In the past, I have been in meetings where we have spent a considerable amount of time creating strategies for audience testing where the underlying problem has been the creative assets. Whilst we should always be sweating the media planning and buying, everyone’s attention was focussed on initiatives that would have negligible impact, when in fact we should have been refreshing tired content. Concentrating on media optimisation was the easy and cheap thing to do, and something we could control, so became the default solution to performance challenges. That’s why we recently created Kite Studio, to offer creative versioning that cost-effectively powers test & learn in digital creative.
Creative versioning goes beyond simply keeping creative fresh to maintain engagement rates. There are three key areas to look at when creating an asset framework: placements, moments, and objectives:
Placements vary hugely from DOOH 6 sheets at bus stops to Instagram Stories and not just in terms of asset scale. People engage with different platforms and therefore, placements in very different ways. For example, most people are dual screening when watching TV or multi-tasking as they listen to digital radio, so you need to fight for their attention. People have a much longer dwell time when looking at an underground cross track than when scrolling through their Facebook newsfeed. All these factors mean that the best practices for story arcs and copy length are completely different. It is widely known that using a TV ad as a YouTube pre-roll doesn’t work, nor does rolling the same content across TikTok, Snapchat and Instagram – it’s all about the placement context and the format possibilities within that environment. Audiences have different expectations in different environments too – they expect creative content to exploit bespoke functionality such as AR and have a specific tone, e.g., user-generated humour on TikTok. We need versioning to maximise in-channel performance; it is not a one-size-fits-all approach.
Moments are crucial because they determine people’s mindsets. These could be at a long-term macro level, such as the current economic climate or micro level at different times of the day. Macro factors are crucial because consumer confidence and mood dictate their openness to particular messages and asks. For example, if you are a charity asking an audience struggling with the cost of living for donations, a £20 per month call to action won’t work. But, using that time to build out your database of supporters for future donations when the economic climate is stronger will resonate as people still want to help, they just can’t right now.

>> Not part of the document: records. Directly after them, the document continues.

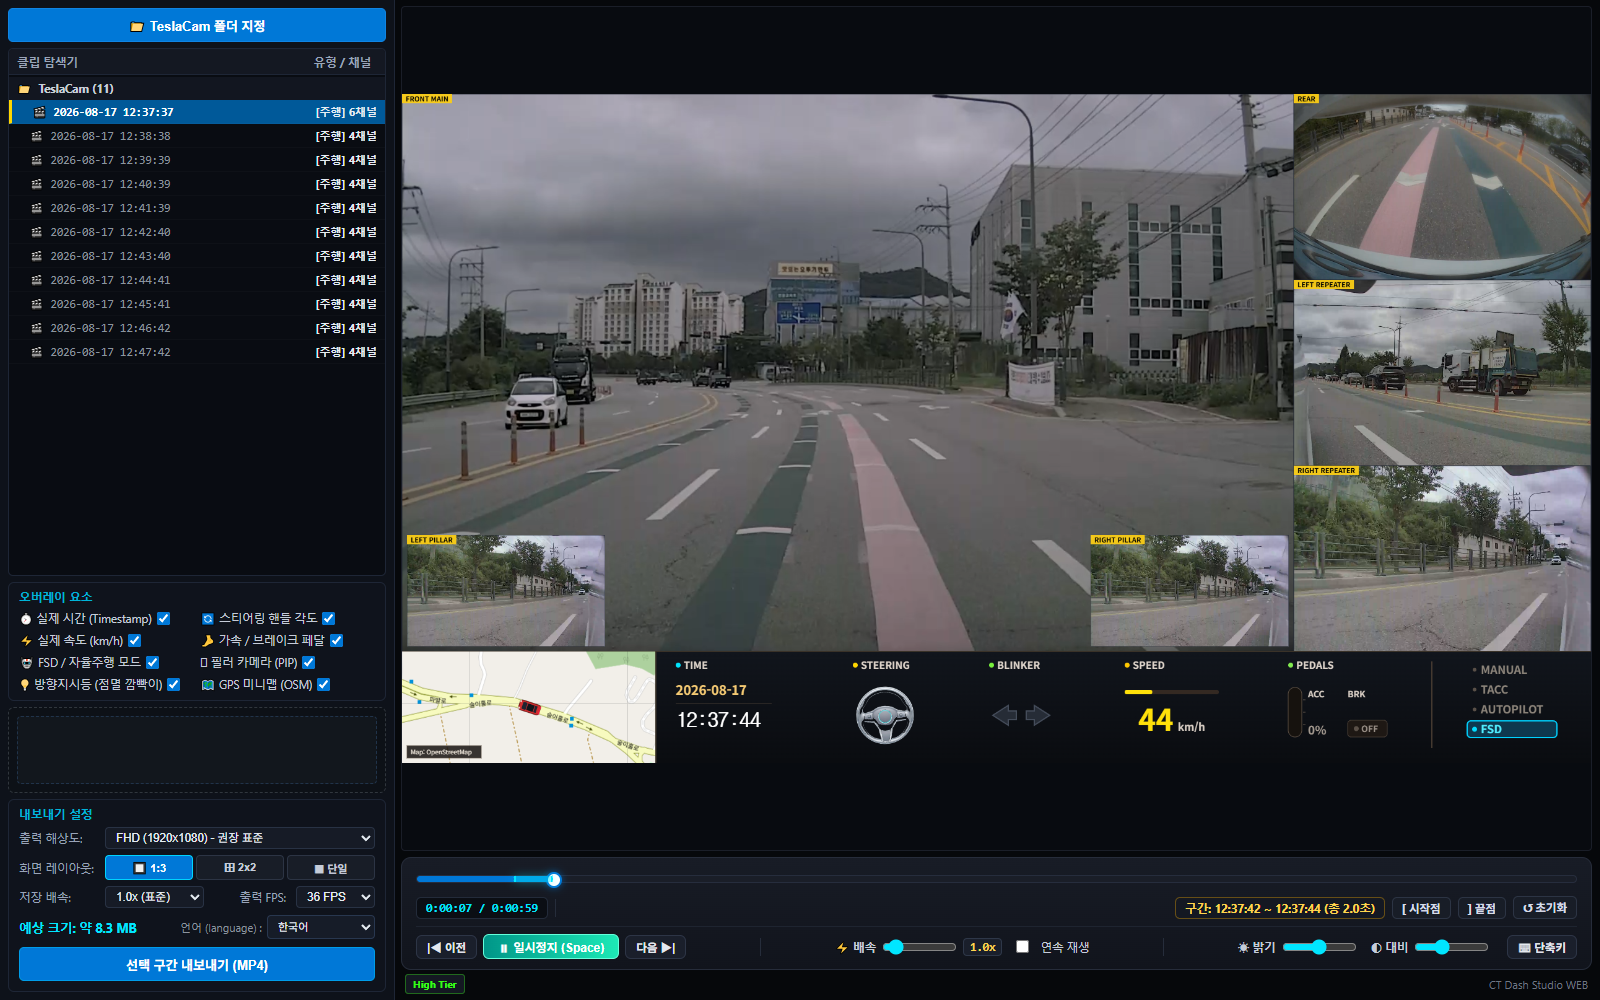
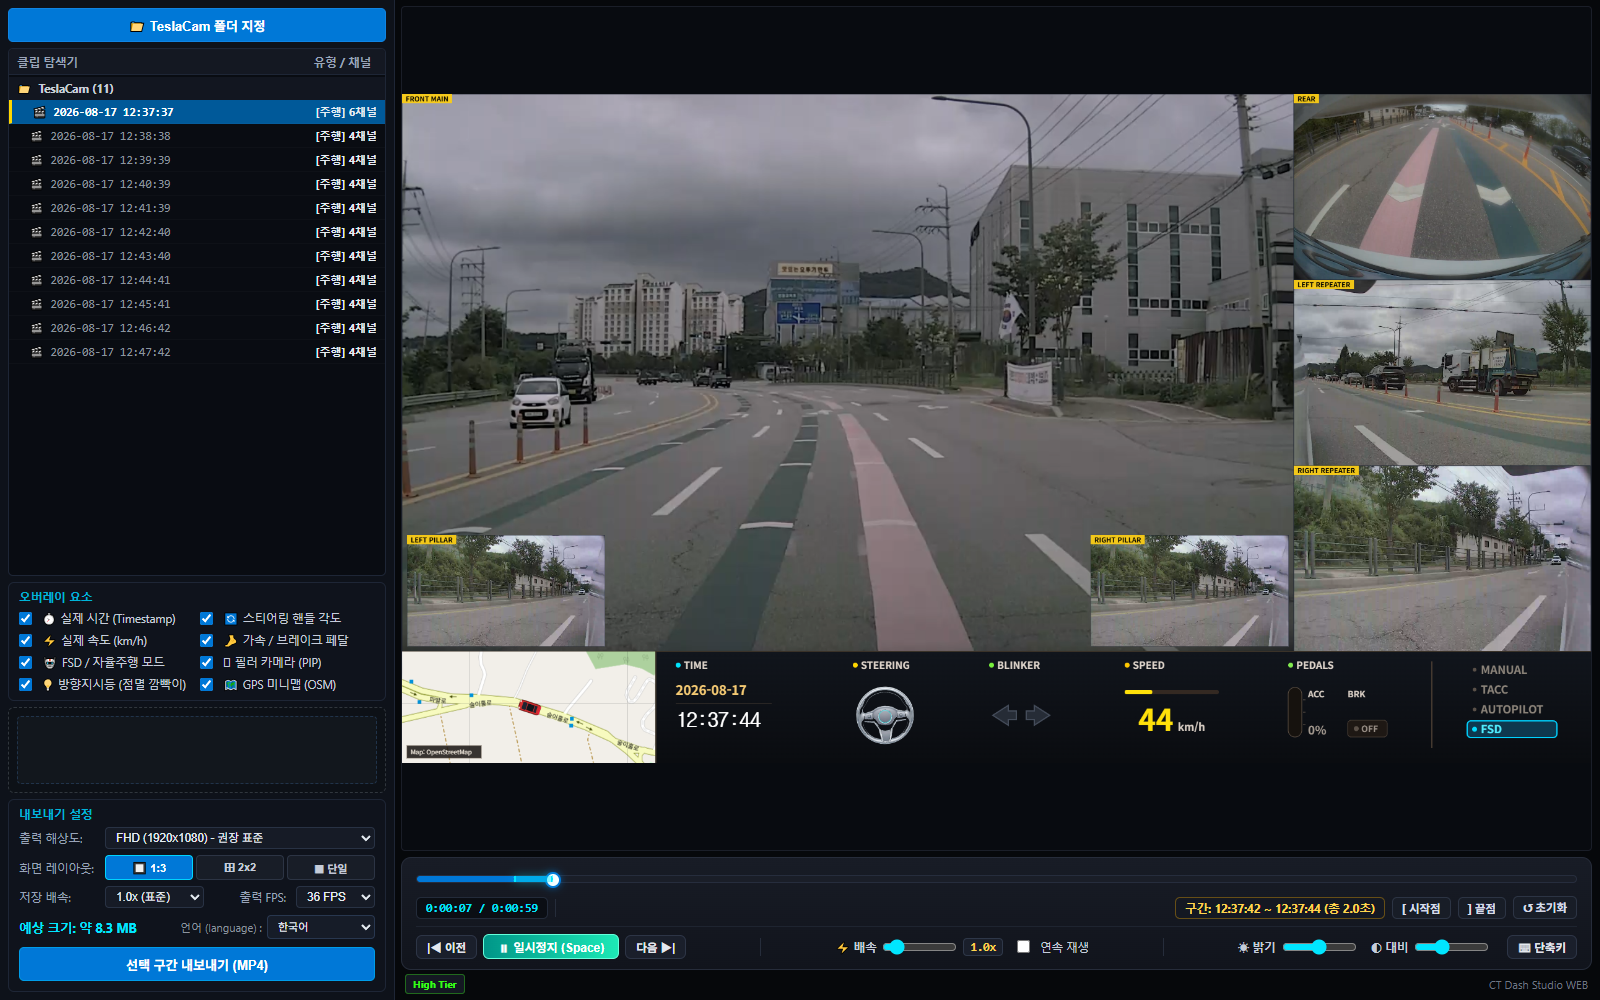
fix: restore standard left-aligned checkbox square for desktop overlay items

diff --git a/index.html b/index.html
@@ -75,36 +75,36 @@
               <div class="group-title">오버레이 요소</div>
               <div class="grid-2col">
                 <label class="chk-item">
-                  <span class="chk-label"><span class="chk-icon">⏱</span> 실제 시간 (Timestamp)</span>
                   <input type="checkbox" id="chk-timestamp" checked />
+                  <span class="chk-label"><span class="chk-icon">⏱</span> 실제 시간 (Timestamp)</span>
                 </label>
                 <label class="chk-item">
-                  <span class="chk-label"><span class="chk-icon">🔄</span> 스티어링 핸들 각도</span>
                   <input type="checkbox" id="chk-steering" checked />
+                  <span class="chk-label"><span class="chk-icon">🔄</span> 스티어링 핸들 각도</span>
                 </label>
                 <label class="chk-item">
-                  <span class="chk-label"><span class="chk-icon">⚡</span> 실제 속도 (km/h)</span>
                   <input type="checkbox" id="chk-speed" checked />
+                  <span class="chk-label"><span class="chk-icon">⚡</span> 실제 속도 (km/h)</span>
                 </label>
                 <label class="chk-item">
-                  <span class="chk-label"><span class="chk-icon">🦶</span> 가속 / 브레이크 페달</span>
                   <input type="checkbox" id="chk-pedal" checked />
+                  <span class="chk-label"><span class="chk-icon">🦶</span> 가속 / 브레이크 페달</span>
                 </label>
                 <label class="chk-item">
-                  <span class="chk-label"><span class="chk-icon">🤖</span> FSD / 자율주행 모드</span>
                   <input type="checkbox" id="chk-fsd" checked />
+                  <span class="chk-label"><span class="chk-icon">🤖</span> FSD / 자율주행 모드</span>
                 </label>
                 <label class="chk-item">
-                  <span class="chk-label"><span class="chk-icon">🪟</span> 필러 카메라 (PIP)</span>
                   <input type="checkbox" id="chk-pillar-pip" checked />
+                  <span class="chk-label"><span class="chk-icon">🪟</span> 필러 카메라 (PIP)</span>
                 </label>
                 <label class="chk-item">
-                  <span class="chk-label"><span class="chk-icon">💡</span> 방향지시등 (점멸 깜빡이)</span>
                   <input type="checkbox" id="chk-turn-signal" checked />
+                  <span class="chk-label"><span class="chk-icon">💡</span> 방향지시등 (점멸 깜빡이)</span>
                 </label>
                 <label class="chk-item">
-                  <span class="chk-label"><span class="chk-icon">🗺</span> GPS 미니맵 (OSM)</span>
                   <input type="checkbox" id="chk-map" checked />
+                  <span class="chk-label"><span class="chk-icon">🗺</span> GPS 미니맵 (OSM)</span>
                 </label>
               </div>
             </div>

diff --git a/src/style.css b/src/style.css
@@ -265,11 +265,22 @@ body {
   font-size: 11.5px;
   color: #c5ccd9;
   cursor: pointer;
+  white-space: nowrap;
 }
 
 .chk-item input[type="checkbox"] {
   accent-color: var(--accent-blue);
   cursor: pointer;
+  margin: 0;
+  flex-shrink: 0;
+  order: 0;
+}
+
+.chk-item .chk-label {
+  order: 1;
+  display: flex;
+  align-items: center;
+  gap: 4px;
 }
 
 .chk-item.disabled-feature {
@@ -1527,6 +1538,7 @@ kbd {
 
   body:not(.view-desktop) .chk-item .chk-label,
   body.view-mobile .chk-item .chk-label {
+    order: 1 !important;
     display: flex !important;
     align-items: center !important;
     gap: 8px !important;
@@ -1540,6 +1552,7 @@ kbd {
   /* Animated iOS/Android-style Toggle Switch */
   body:not(.view-desktop) .chk-item input[type="checkbox"],
   body.view-mobile .chk-item input[type="checkbox"] {
+    order: 2 !important;
     appearance: none !important;
     -webkit-appearance: none !important;
     width: 44px !important;
@@ -1959,6 +1972,8 @@ body.view-desktop .chk-item {
   background: transparent !important;
   border: none !important;
   min-height: unset !important;
+  white-space: nowrap !important;
+  gap: 5px !important;
 }
 
 body.view-desktop .chk-item input[type="checkbox"] {
@@ -1968,7 +1983,19 @@ body.view-desktop .chk-item input[type="checkbox"] {
   height: auto !important;
   background: transparent !important;
   border-radius: 0 !important;
-  margin-right: 6px !important;
+  margin: 0 !important;
+  margin-right: 5px !important;
+  order: 0 !important;
+  flex-shrink: 0 !important;
+}
+
+body.view-desktop .chk-item .chk-label {
+  order: 1 !important;
+  display: flex !important;
+  align-items: center !important;
+  gap: 4px !important;
+  font-size: 11.5px !important;
+  color: #c5ccd9 !important;
 }
 
 body.view-desktop .chk-item input[type="checkbox"]::after {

It’s no different when you zoom into micro-moments. When people wake up pre-morning coffee and look at their phone in bed, they don’t want to be told to buy a new washing machine. They might watch an entertaining video of kids putting strange things in washing machines though. Whether that person is then crammed on their commute bus or browsing over their relaxed lunch break, this presents two completely different mindsets even on the same platform, so considering those moments in creative execution to drive engagement is essential.

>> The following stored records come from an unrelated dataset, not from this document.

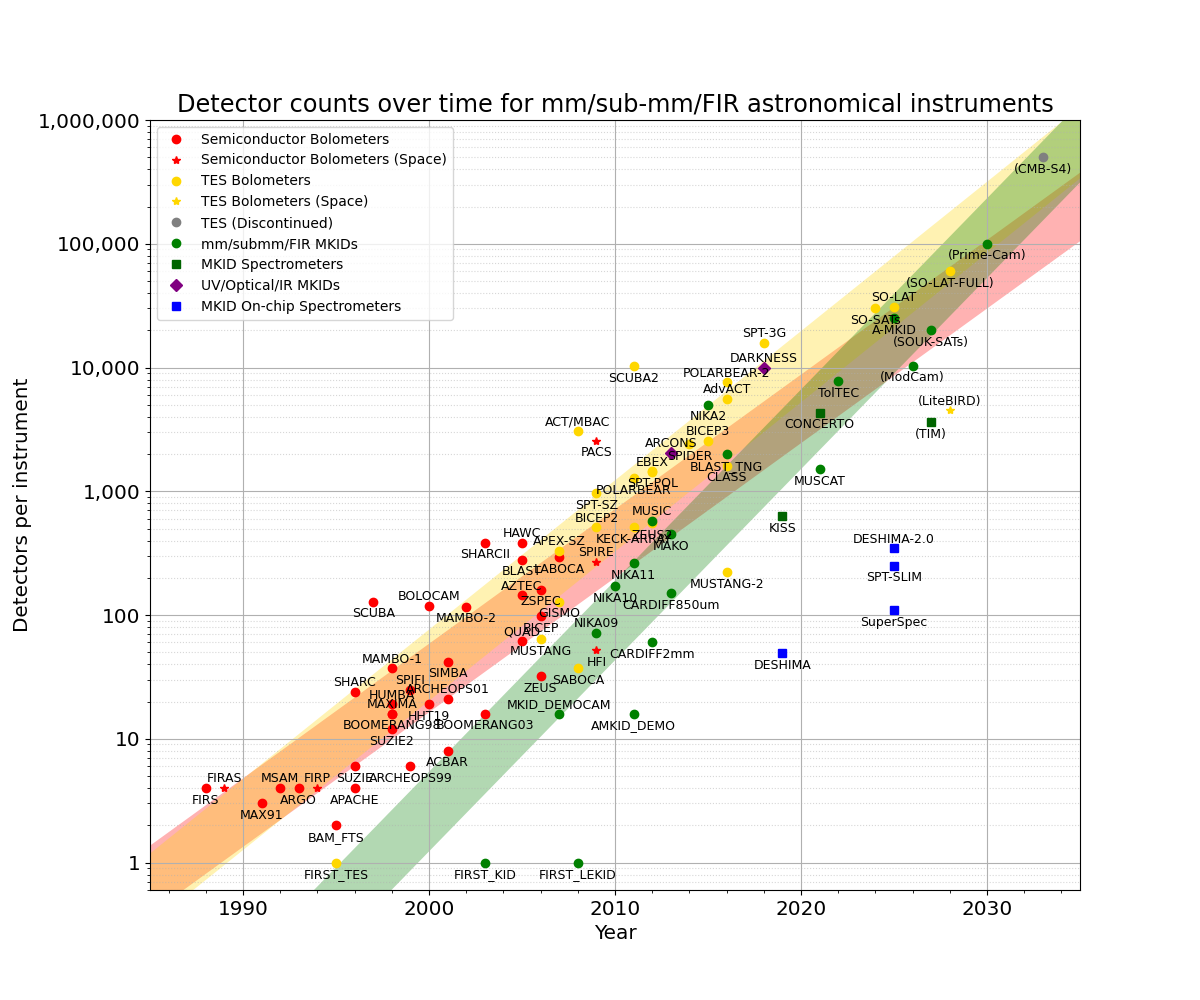
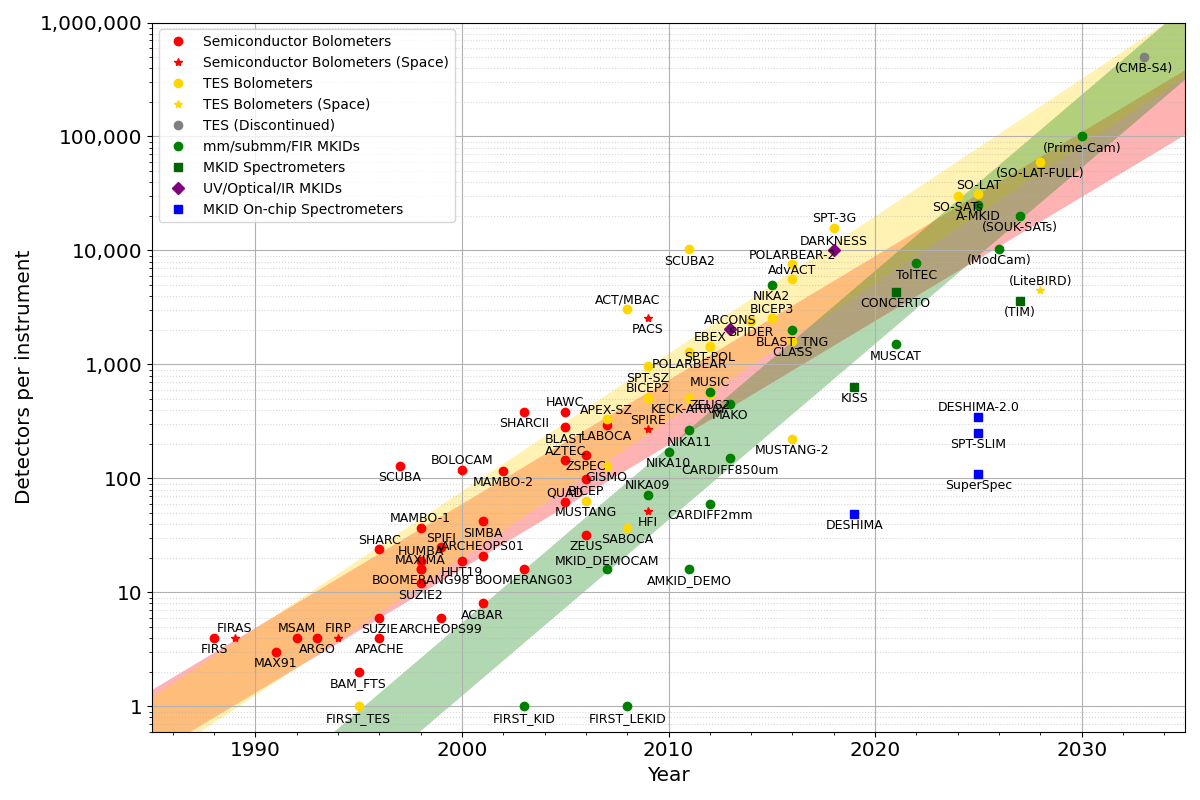
final tweaks

diff --git a/instruments.py b/instruments.py
@@ -17,7 +17,7 @@ textPositionLower=['KISS','SPT-SLIM','TolTEC','TIM','ModCam','SOUK-SATs','SO-LAT
 futureYear = 2025
 
 #prepare plot and add points
-f = plt.figure(figsize=(12,10))
+f = plt.figure(figsize=(12,8))
 ax = f.add_subplot(111)
 ####for i in instruments:
   #####choose colour / marker
@@ -228,8 +228,8 @@ plt.grid(which='major')
 plt.grid(which='minor', axis='y', linestyle=':', alpha=0.5)
 ax.minorticks_on()
 plt.legend(loc = 0, numpoints = 1)
-plt.title('Detector counts over time for mm/sub-mm/FIR astronomical instruments', fontsize='xx-large')
-#plt.tight_layout()
+#plt.title('Detector counts over time for mm/sub-mm/FIR astronomical instruments', fontsize='xx-large')
+plt.tight_layout()
 plt.savefig('instruments.png')
 
 plt.show()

Lastly objectives. What do we want the audience to do? Is this an awareness campaign where we want ad and, ultimately, brand recall? Consideration? Or even acquisition, measured on linear ROI? The KPI isn’t just aligned to the role of the channel (it could be full-funnel) – it drills right down to the tactical level. When we know how success will be measured, we can tailor assets accordingly, from transforming static images into motion to story arcs and call to actions.

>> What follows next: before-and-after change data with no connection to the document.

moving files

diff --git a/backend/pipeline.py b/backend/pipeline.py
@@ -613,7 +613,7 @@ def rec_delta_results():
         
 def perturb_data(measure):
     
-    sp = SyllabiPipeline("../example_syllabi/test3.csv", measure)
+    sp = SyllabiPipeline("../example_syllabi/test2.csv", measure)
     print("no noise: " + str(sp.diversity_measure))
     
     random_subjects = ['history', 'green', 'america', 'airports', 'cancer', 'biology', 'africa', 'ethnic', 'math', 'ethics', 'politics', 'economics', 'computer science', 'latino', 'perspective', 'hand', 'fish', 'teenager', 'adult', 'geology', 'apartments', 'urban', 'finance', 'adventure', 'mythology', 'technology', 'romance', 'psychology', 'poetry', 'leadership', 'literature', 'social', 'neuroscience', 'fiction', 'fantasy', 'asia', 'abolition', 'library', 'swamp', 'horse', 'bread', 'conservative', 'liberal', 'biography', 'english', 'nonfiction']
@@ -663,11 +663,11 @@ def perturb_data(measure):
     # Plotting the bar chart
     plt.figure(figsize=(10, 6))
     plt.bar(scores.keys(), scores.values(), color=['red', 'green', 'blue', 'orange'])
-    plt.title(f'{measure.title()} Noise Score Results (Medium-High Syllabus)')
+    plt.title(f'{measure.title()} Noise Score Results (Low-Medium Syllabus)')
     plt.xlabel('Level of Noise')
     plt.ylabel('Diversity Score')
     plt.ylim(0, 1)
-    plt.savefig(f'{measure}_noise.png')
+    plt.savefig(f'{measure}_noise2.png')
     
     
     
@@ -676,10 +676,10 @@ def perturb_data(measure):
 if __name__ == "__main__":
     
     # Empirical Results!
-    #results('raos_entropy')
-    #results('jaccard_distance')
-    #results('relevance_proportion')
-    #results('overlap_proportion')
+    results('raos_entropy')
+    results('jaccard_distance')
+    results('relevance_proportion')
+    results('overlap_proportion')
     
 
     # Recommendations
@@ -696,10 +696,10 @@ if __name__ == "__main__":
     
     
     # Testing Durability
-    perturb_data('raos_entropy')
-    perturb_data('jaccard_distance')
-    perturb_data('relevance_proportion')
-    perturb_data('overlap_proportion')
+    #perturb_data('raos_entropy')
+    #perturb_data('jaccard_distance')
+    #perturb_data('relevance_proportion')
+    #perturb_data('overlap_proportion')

In summary, creative asset production is never ending; there is always something to test, so it’s more a case of prioritisation. Therefore, ringfencing the budget to create optimal content is crucial to campaign success.
By Managing Partner, Digital, Ben Foster